=== Your assignment ===
If a line in the data below contains the word "Historical", copy it out.

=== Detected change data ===
■ ■ ■
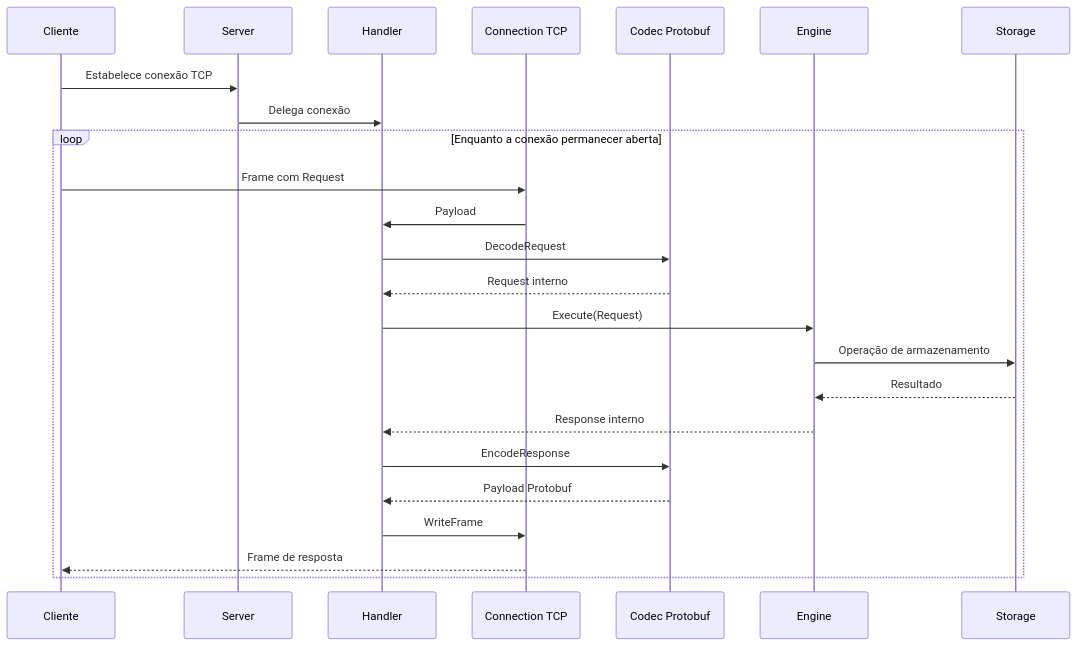
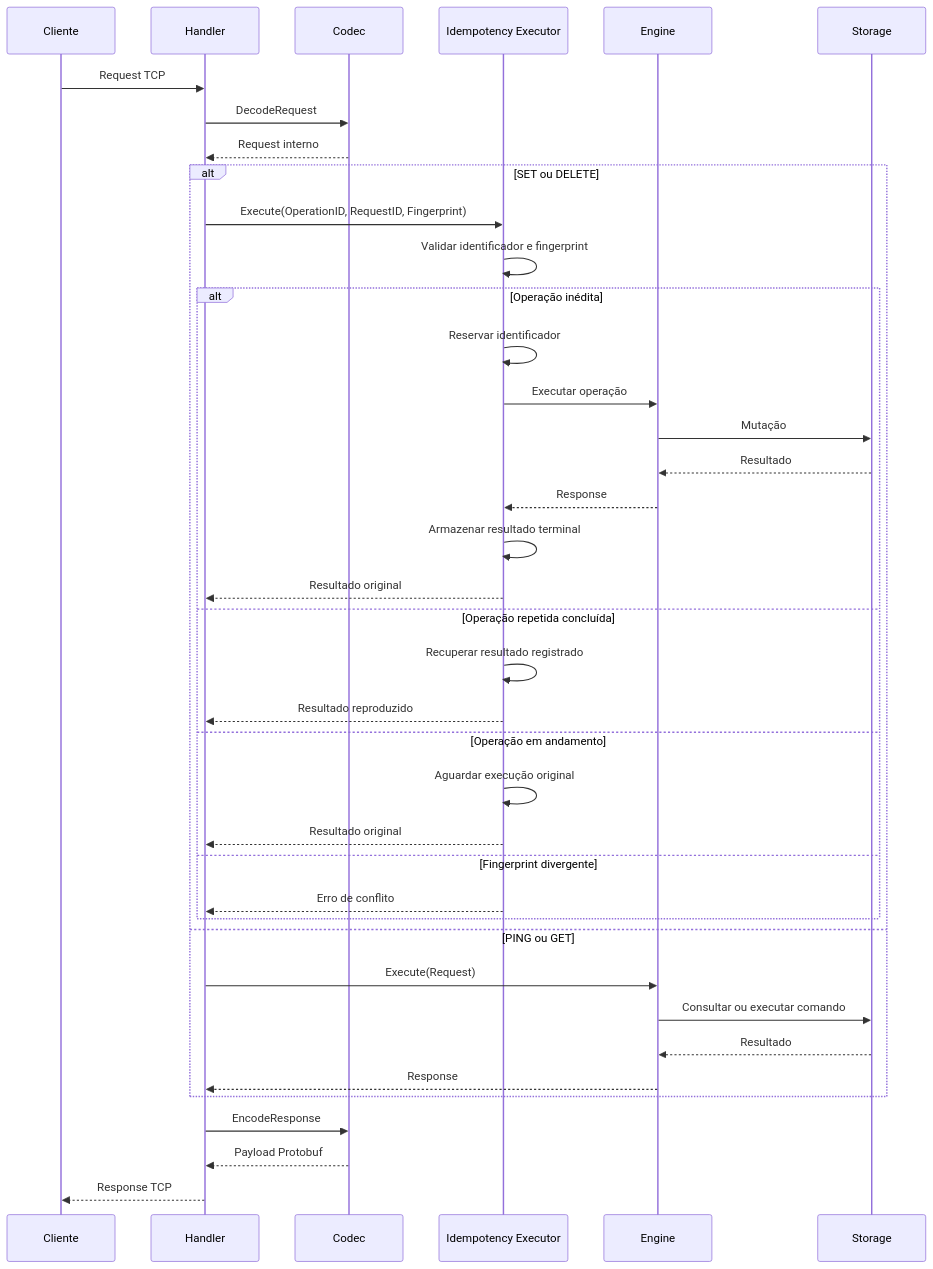
The third of 3 diagrams in docs/tecnica/ARQUITETURA.md (pescador95/memorydb), drawn with Mermaid before and after one commit. The commit also changed other lines of this file and 18 other files, not shown here.

````diff
--- a/docs/tecnica/ARQUITETURA.md
+++ b/docs/tecnica/ARQUITETURA.md
@@ -190,28 +243,45 @@
 ```mermaid
 sequenceDiagram
     participant C as Cliente
-    participant S as Server
     participant H as Handler
-    participant T as Connection TCP
-    participant P as Codec Protobuf
+    participant P as Codec
+    participant I as Idempotency Executor
     participant E as Engine
     participant St as Storage
 
-    C->>S: Estabelece conexão TCP
-    S->>H: Delega conexão
+    C->>H: Request TCP
+    H->>P: DecodeRequest
+    P-->>H: Request interno
 
-    loop Enquanto a conexão permanecer aberta
-        C->>T: Frame com Request
-        T->>H: Payload
-        H->>P: DecodeRequest
-        P-->>H: Request interno
+    alt SET ou DELETE
+        H->>I: Execute(OperationID, RequestID, Fingerprint)
+        I->>I: Validar identificador e fingerprint
+
+        alt Operação inédita
+            I->>I: Reservar identificador
+            I->>E: Executar operação
+            E->>St: Mutação
+            St-->>E: Resultado
+            E-->>I: Response
+            I->>I: Armazenar resultado terminal
+            I-->>H: Resultado original
+        else Operação repetida concluída
+            I->>I: Recuperar resultado registrado
+            I-->>H: Resultado reproduzido
+        else Operação em andamento
+            I->>I: Aguardar execução original
+            I-->>H: Resultado original
+        else Fingerprint divergente
+            I-->>H: Erro de conflito
+        end
+    else PING ou GET
         H->>E: Execute(Request)
-        E->>St: Operação de armazenamento
+        E->>St: Consultar ou executar comando
         St-->>E: Resultado
-        E-->>H: Response interno
-        H->>P: EncodeResponse
-        P-->>H: Payload Protobuf
-        H->>T: WriteFrame
-        T-->>C: Frame de resposta
+        E-->>H: Response
     end
+
+    H->>P: EncodeResponse
+    P-->>H: Payload Protobuf
+    H-->>C: Response TCP
 ```
````
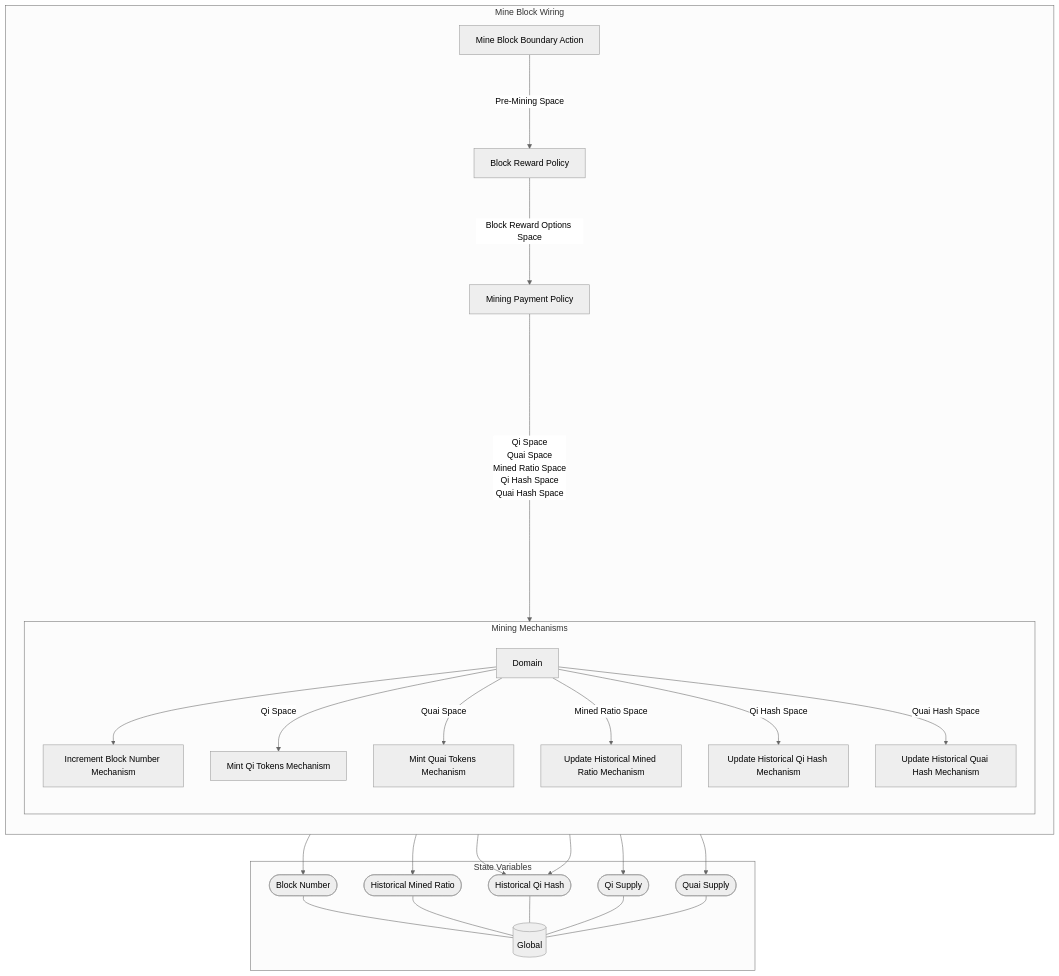
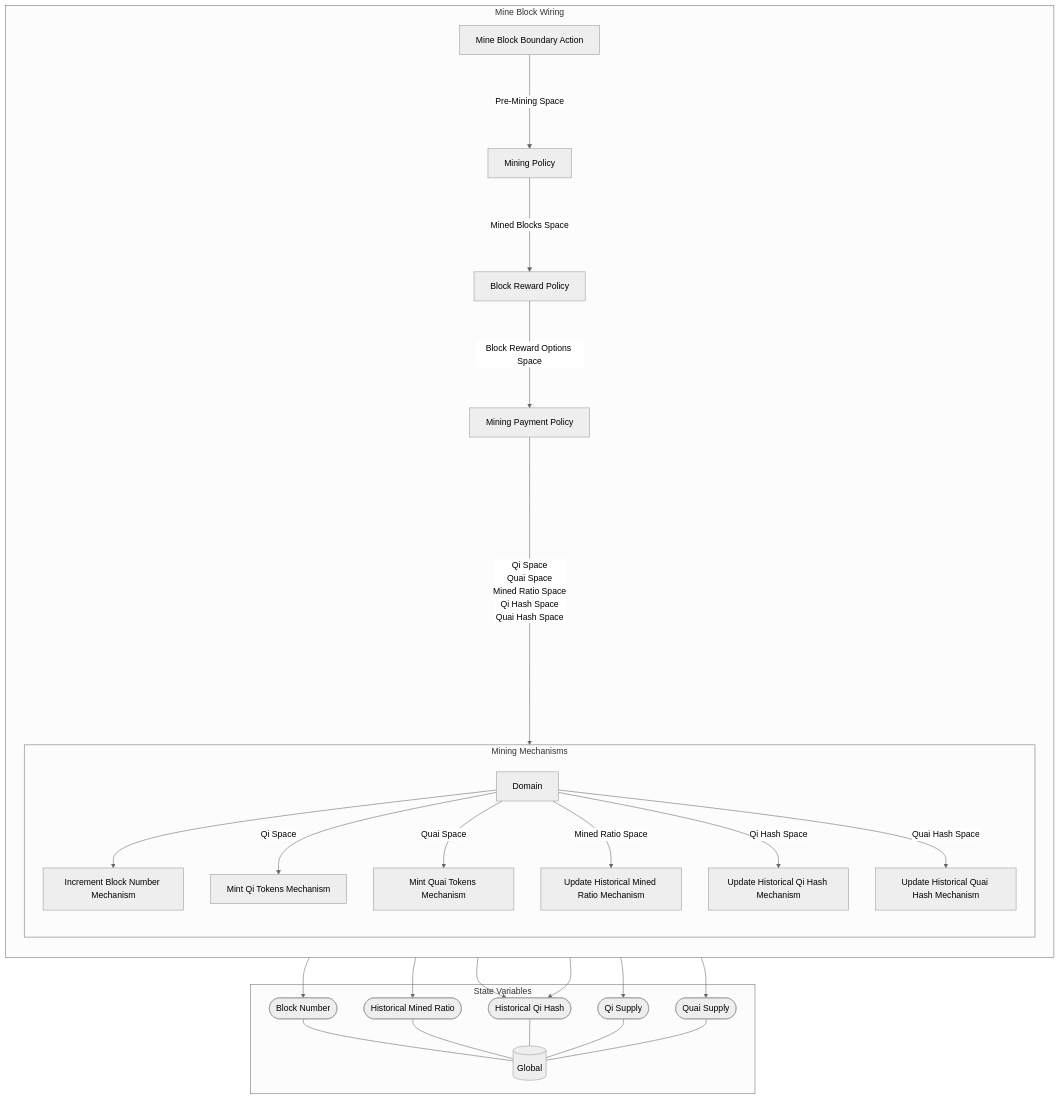
One commit to dominant-strategies/Quai-Macro-Model changed the diagram in Spec/obsidian/Wiring/Mine Block Wiring.md. Above: the diagram before and after it, drawn with Mermaid (neutral theme). The commit also changed other lines of this file and 35 other files, not shown here.

Commit message:
Mine policy

````diff
--- a/Spec/obsidian/Wiring/Mine Block Wiring.md
+++ b/Spec/obsidian/Wiring/Mine Block Wiring.md
@@ -3,56 +3,58 @@
 ```mermaid
 graph TB
 
 subgraph SVS["State Variables"]
 EE0[("Global")]
 EES0(["Block Number"])
 EES0 --- EE0
 EES1(["Historical Mined Ratio"])
 EES1 --- EE0
 EES2(["Historical Qi Hash"])
 EES2 --- EE0
 EES3(["Qi Supply"])
 EES3 --- EE0
 EES4(["Quai Supply"])
 EES4 --- EE0
 end
 
-subgraph X13["Mine Block Wiring"]
+subgraph X14["Mine Block Wiring"]
 direction TB
 X1["Mine Block Boundary Action"]
-X2["Block Reward Policy"]
-X3["Mining Payment Policy"]
-subgraph X12["Mining Mechanisms"]
+X2["Mining Policy"]
+X3["Block Reward Policy"]
+X4["Mining Payment Policy"]
+subgraph X13["Mining Mechanisms"]
 direction TB
-X4["Increment Block Number Mechanism"]
-X4 --> EES0
-X5["Mint Qi Tokens Mechanism"]
-X5 --> EES3
-X6["Mint Quai Tokens Mechanism"]
-X6 --> EES4
-X7["Update Historical Mined Ratio Mechanism"]
-X7 --> EES1
-X8["Update Historical Qi Hash Mechanism"]
-X8 --> EES2
-X9["Update Historical Quai Hash Mechanism"]
+X5["Increment Block Number Mechanism"]
+X5 --> EES0
+X6["Mint Qi Tokens Mechanism"]
+X6 --> EES3
+X7["Mint Quai Tokens Mechanism"]
+X7 --> EES4
+X8["Update Historical Mined Ratio Mechanism"]
+X8 --> EES1
+X9["Update Historical Qi Hash Mechanism"]
 X9 --> EES2
-X10[Domain]
+X10["Update Historical Quai Hash Mechanism"]
+X10 --> EES2
+X11[Domain]
 
 direction LR
 direction TB
-X10 --> X4
-X10 --"Qi Space"--> X5
-X10 --"Quai Space"--> X6
-X10 --"Mined Ratio Space"--> X7
-X10 --"Qi Hash Space"--> X8
-X10 --"Quai Hash Space"--> X9
+X11 --> X5
+X11 --"Qi Space"--> X6
+X11 --"Quai Space"--> X7
+X11 --"Mined Ratio Space"--> X8
+X11 --"Qi Hash Space"--> X9
+X11 --"Quai Hash Space"--> X10
 end
 X1--"Pre-Mining Space"--->X2
-X2--"Block Reward Options Space"--->X3
-X3--"Qi Space
+X2--"Mined Blocks Space"--->X3
+X3--"Block Reward Options Space"--->X4
+X4--"Qi Space
 Quai Space
 Mined Ratio Space
 Qi Hash Space
-Quai Hash Space"------->X12
+Quai Hash Space"------->X13
 end
 ```
````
■ ■ ■
=== Answer section ===
 EES1(["Historical Mined Ratio"])
 EES2(["Historical Qi Hash"])
-X7["Update Historical Mined Ratio Mechanism"]
-X8["Update Historical Qi Hash Mechanism"]
-X9["Update Historical Quai Hash Mechanism"]
+X8["Update Historical Mined Ratio Mechanism"]
+X9["Update Historical Qi Hash Mechanism"]
+X10["Update Historical Quai Hash Mechanism"]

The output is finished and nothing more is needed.